RESEARCH has highlighted opportunities to boost the Australian wheat crop yield.
But the findings have yet to be reflected in wheat fields at Elmore, with growers developing their own strategies to respond to changed conditions.
It largely hinges on rainfall.
For more than a century, La Trobe University researcher Dr James Hunt said Australian growers had been sowing spring wheats after autumn rains.
That meant the crops flowered at the optimal time - not so quickly that they suffered from frost, and not so late that they experienced heat stress.
But Dr Hunt said the rainfall needed to establish crops had declined, meaning the traditional approach was no longer reliable.
"Growers have been able to increase yields by pushing sowing into a narrow window in early May, but this is getting harder to achieve," Dr Hunt said.
“A combination of less reliable season opening rains and hot and dry springs has led to a stagnation in national wheat crop yields."
The research team has been investigating alternatives to sowing spring wheats in May.
After seven years of study, it has found a way to increase the window of opportunity for sowing.
The researchers found sowing winter wheats from March maximised any water stored in the soil from summer rains.
Summer rains had not declined - in some areas, they had increased.
"We needed to find a genotype of wheat in which development is slowed so that sowing could be moved earlier but flowering still occur during the optimal window,” Dr Hunt said.
A wheat line uncommon in Australia was found to have a 'fast' winter development pattern.
“Winter wheats are mostly grown in high latitude environments with very cold winters such as northern Europe and are too slow for Australian conditions,” Dr Hunt said.
But researchers found in the Mediterranean environments of the southern and western wheat belt, where most of the wheat in Australia was grown, sowing the fast winter line up to 40 days ahead of traditional sowing times could yield as well as or better than the fast spring sown at its optimal time.
“And in the temperate regions of south eastern Australia, a mid-winter line sown up to 40 days earlier yielded as well as the fast spring sown at its optimal time," Dr Hunt said.
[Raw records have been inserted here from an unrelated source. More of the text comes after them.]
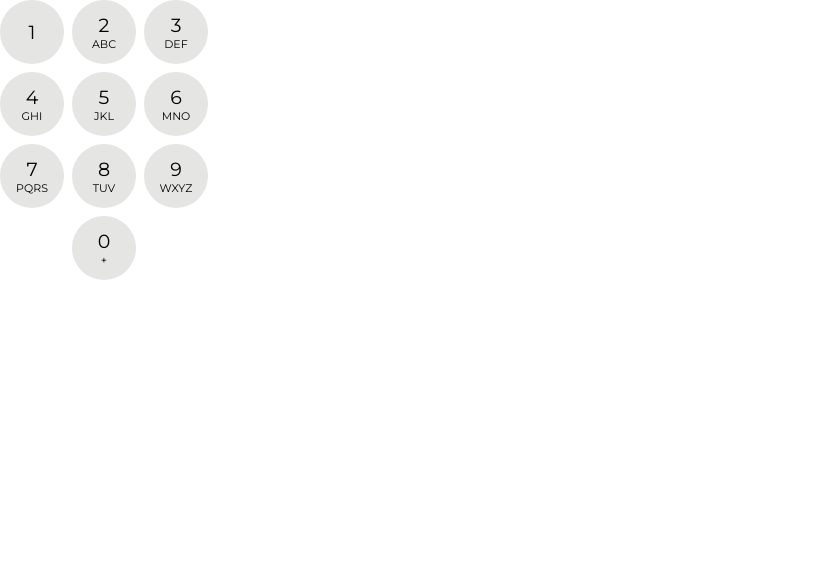
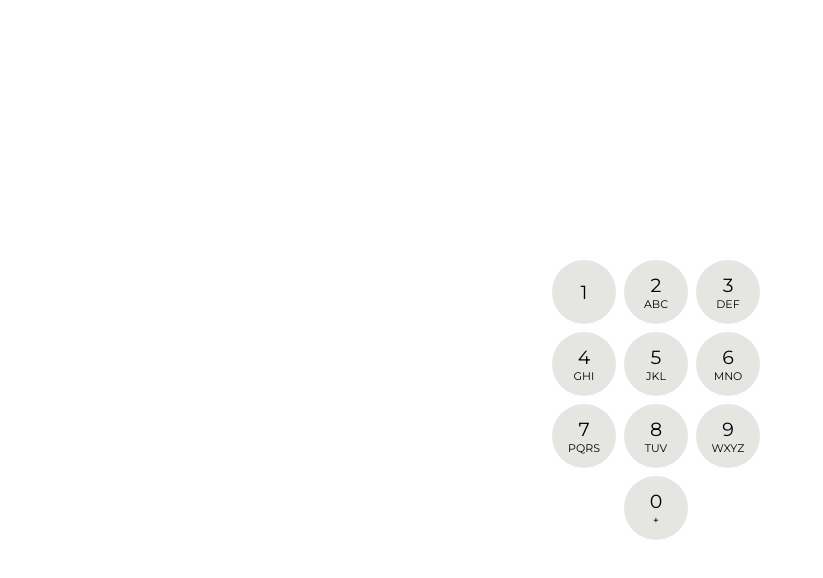
Before and after one commit to marekSurak/t9, a Next.js app: page / in a window 1280 px wide. Shown: the top 578 px of the page, without its empty margins (0-823 px from the left). Built offline with nearby package versions, Linux system fonts and the light colour scheme.

Commit message:
feat: add layout component

```diff
--- /dev/null
+++ b/components/Layout/index.ts
@@ -0,0 +1,9 @@
+import { styled } from 'styles/stitches.config'
+
+export const Layout = styled('main', {
+  display: 'flex',
+  alignItems: 'center',
+  justifyContent: 'center',
+  flexFlow: 'column',
+  height: '100vh',
+})
--- a/pages/index.tsx
+++ b/pages/index.tsx
@@ -2,6 +2,7 @@ import type { NextPage } from 'next'
 import { useState } from 'react'
 
 import { Keyboard } from 'components/Keyboard'
+import { Layout } from 'components/Layout'
 
 const Home: NextPage = () => {
   const [enteredNumbers, setEnteredNumbers] = useState<number[]>([])
@@ -11,10 +12,10 @@ const Home: NextPage = () => {
   }
 
   return (
-    <main>
+    <Layout>
       <section>{enteredNumbers}</section>
       <Keyboard onButtonClick={handleButtonClick} />
-    </main>
+    </Layout>
   )
 }
 
```
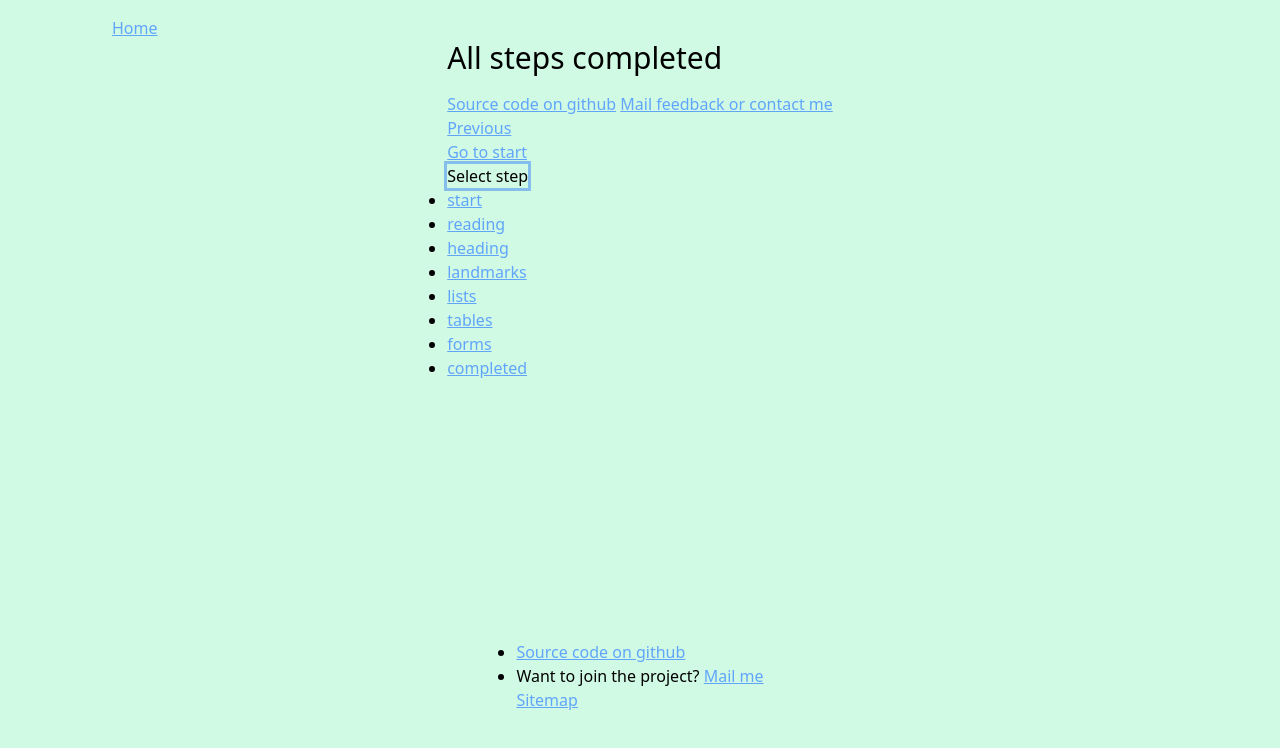
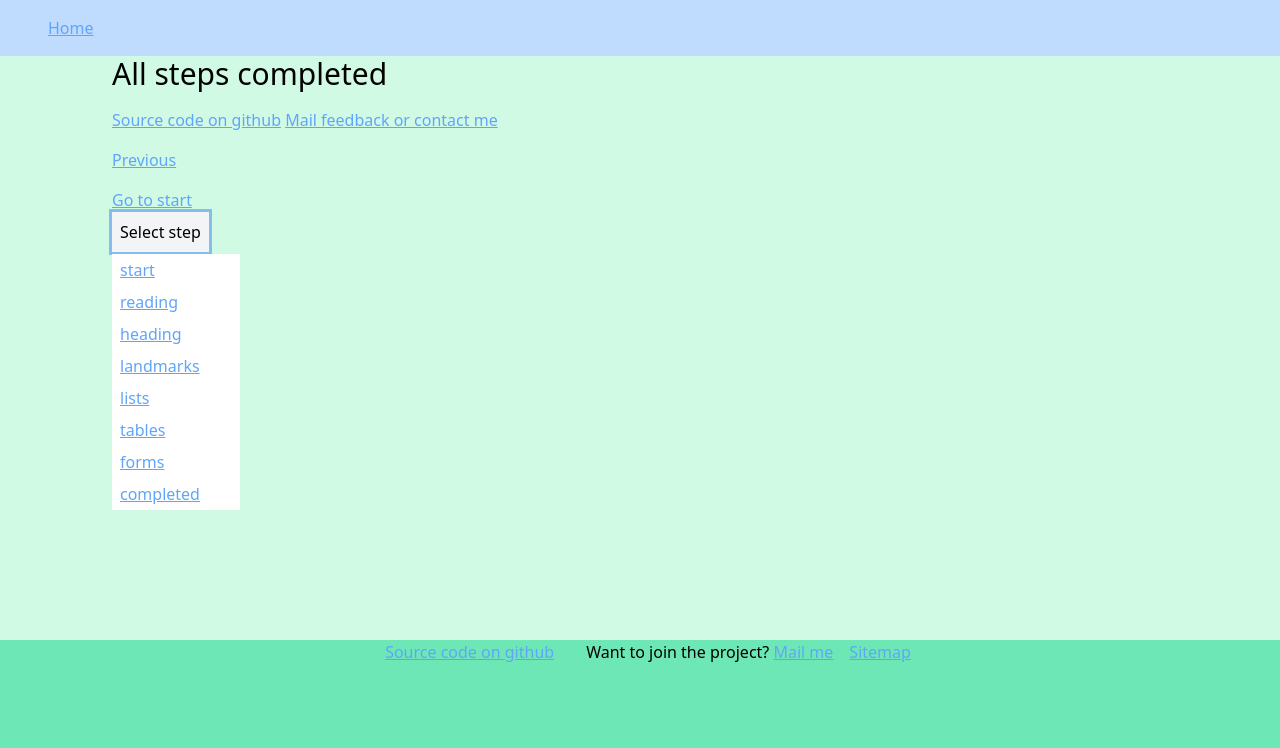
Before and after one commit to 1a2a3a4a/learn-screen-reader, a Svelte app: page /completed/NVDA in a window 1280 px wide. Both pictures are taken after a click on the button "Select step". Shown: the top 748 px of the page. Built offline with nearby package versions, Linux system fonts and the light colour scheme.

Commit message:
Cool styling

```diff
--- a/src/App.svelte
+++ b/src/App.svelte
@@ -4,7 +4,7 @@
 	import Main from './Main.svelte';
 	import Footer from './Footer.svelte';
 </script>
-<div class="flex flex-col justify-between pt-4 px-28 bg-green-100 h-screen">
+<div class="flex flex-col justify-between bg-green-100 h-screen">
 	<Tailwind/>
 	<div class="flex flex-col content-center items-center">
 		<Header/>
--- a/src/Footer.svelte
+++ b/src/Footer.svelte
@@ -1,8 +1,8 @@
 <script>
     import { Link, Router } from "svelte-navigator";
 </script>
-<footer class="flex justify-center h-40 w-full">
-  <ul>
+<footer class=" bg-green-300 w-full flex justify-center h-40 w-full">
+  <ul class="flex list-none">
     <li>
       <a href="github.com/1a2a3a4a/learn-screen-reader">Source code on github</a>
     </li>
@@ -14,3 +14,9 @@
     </Router>
   </ul>
 </footer>
+<style lang="postcss">
+  li {
+    @apply
+    mx-4;
+  }
+</style>
--- a/src/Header.svelte
+++ b/src/Header.svelte
@@ -4,9 +4,9 @@
 
 </script>
 
-<header class="self-start">
+<header class=" w-full pt-4 bg-blue-200 h-14 self-start">
   <Router primary={false}>
-      <Link to="/" aria-current={window.location.pathname === "/" ? "page" : ""}>Home</Link>
+      <Link class="ml-12" to="/" aria-current={window.location.pathname === "/" ? "page" : ""}>Home</Link>
   </Router>
 </header>
 
--- a/src/Main.svelte
+++ b/src/Main.svelte
@@ -28,7 +28,7 @@
   setContext("paths", paths);
 </script>
 
-<main>
+<main class="px-28 w-full">
   <Router>
     {#each paths as path, index}
       <Route path="{path.name}/*">
--- a/src/Sitemap.svelte
+++ b/src/Sitemap.svelte
@@ -11,18 +11,21 @@
 <style>
     /* your styles go here */
 </style>
-<h1>Sitemap</h1>
-<Link to="/">Home</Link>
-<Link to="/sitemap" aria-current="page">Sitemap</Link>
+<div class="flex flex-col">
+    <h1>Sitemap</h1>
+    <Link to="/">Home</Link>
+    <Link to="/sitemap" aria-current="page">Sitemap</Link>
+</div>
 
 {#each screenReaders as screenReader}
-   {screenReader}
+   <h2>{screenReader}</h2>
+   <ul class="pl-8">
     {#each paths as path}
-    <ul>
+
         <li>
             <Link to="/{path.name}/{screenReader}">{path.name}</Link>
         </li>
+        {/each}
     </ul>
-    {/each}
 
 {/each}
--- a/src/Tailwind.svelte
+++ b/src/Tailwind.svelte
@@ -6,11 +6,27 @@
 	@layer base {
 
         h1 {
-            @apply text-3xl
-                    mb-4;
+            @apply
+            text-3xl
+            mb-4;
         }
 
-        ul {
+        h2 {
+            @apply
+            text-2xl;
+        }
+
+        h3 {
+            @apply
+            text-xl;
+        }
+
+        h4 {
+            @apply
+            text-lg;
+        }
+
+        ul, ol {
             @apply list-disc;
         }
 
--- a/src/steps/Pagination.svelte
+++ b/src/steps/Pagination.svelte
@@ -9,11 +9,15 @@
   const screenReader = path.substring(path.lastIndexOf('/'));
 </script>
 
+<style lang="postcss">
+
+</style>
+
 <Router primary={false}>
-  <nav aria-label="Pagination: next and previous">
-    <ol>
+  <nav class="my-4" aria-label="Pagination: next and previous">
+    <ul class="flex list-none">
       {#if prevStep != undefined}
-        <li>
+        <li class="mr-4">
           <Link to={"/" + prevStep + screenReader}>Previous</Link>
         </li>
       {/if}
@@ -22,6 +26,6 @@
           <Link to={"/" + nextStep + screenReader}>Next</Link>
         </li>
       {/if}
-    </ol>
+    </ul>
   </nav>
 </Router>
--- a/src/steps/SelectStep.svelte
+++ b/src/steps/SelectStep.svelte
@@ -14,15 +14,21 @@
   }
 </script>
 
-<div>
-  <button on:click={handleClick} aria-haspopup="true" aria-expanded={isExpanded}
-    >Select step</button
-  >
+<div class="relative w-full box-border">
+  <button on:click={handleClick} aria-haspopup="true" aria-expanded={isExpanded}>
+    Select step
+  </button>
   {#if isExpanded}
     <ul>
       {#each paths as path}
-        <li>
+        <li class="flex">
           <Link
+            class="
+            hover:bg-gray-100
+            focus:bg-gray-100
+            px-2
+            py-1
+            w-full"
             to="/{path.name}/{screenReader}"
             aria-current={step === path.name ? "page" : ""}>{path.name}</Link
           >
@@ -32,6 +38,22 @@
   {/if}
 </div>
 
-<style>
-  /* your styles go here */
+<style lang="postcss">
+  ul {
+    @apply
+    mt-0.5
+    list-none
+    absolute
+    w-32
+    bg-white
+    box-border;
+  }
+  button {
+    @apply
+    bg-white
+    hover:bg-gray-100
+    focus:bg-gray-100
+    p-2
+    border-solid;
+  }
 </style>
--- a/src/steps/startScreenReader/NVDA.svelte
+++ b/src/steps/startScreenReader/NVDA.svelte
@@ -7,7 +7,7 @@
 <!-- markup (zero or more items) goes here -->
 <ul>
 <li>You can <a href="https://www.nvaccess.org/download/">download NVDA</a> </li>
-<li><kbd>CTRL + <kbd>ALT</kbd> + <kbd>N</kbd> to start.</li>
+<li><kbd>CTRL</kbd> + <kbd>ALT</kbd> + <kbd>N</kbd> to start.</li>
 <li>Find the NVDA-modifier key, it is <kbd>CAPS</kbd> by default.</li>
 <li>Use <kbd>NVDA</kbd> + <kbd>S</kbd> to change speech mode. Press it once to stop the voice and</li>
 <li><kbd>NVDA</kbd> + <kbd>Q</kbd> can be used to quit.</li>
```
The researchers found national yields could increase by 0.54 tonnes per hectare, equal to about 20 per cent of the current national yield.
“This would produce an additional 7.1 million tonnes of wheat worth up to $1.8 billion to the national economy," Dr Hunt said.
“If appropriate winter cultivars can be bred for Australian growers, farm yields will be increased with little additional investment by growers required."
Commercial breeding companies have developed a number of cultivars as a result of the research.
The new cultivars are being evaluated in trials in lower rainfall areas of Victoria, South Australia and New South Wales.
If successful, Landmark Elmore agronomist Greg Toomey said the developments were likely to be widely implemented.
But it hadn't reached that stage in the fields at Elmore - yet.
"The science is sound, as you would expect from James, and the logic is there but it will take a while for change to occur," Mr Toomey said.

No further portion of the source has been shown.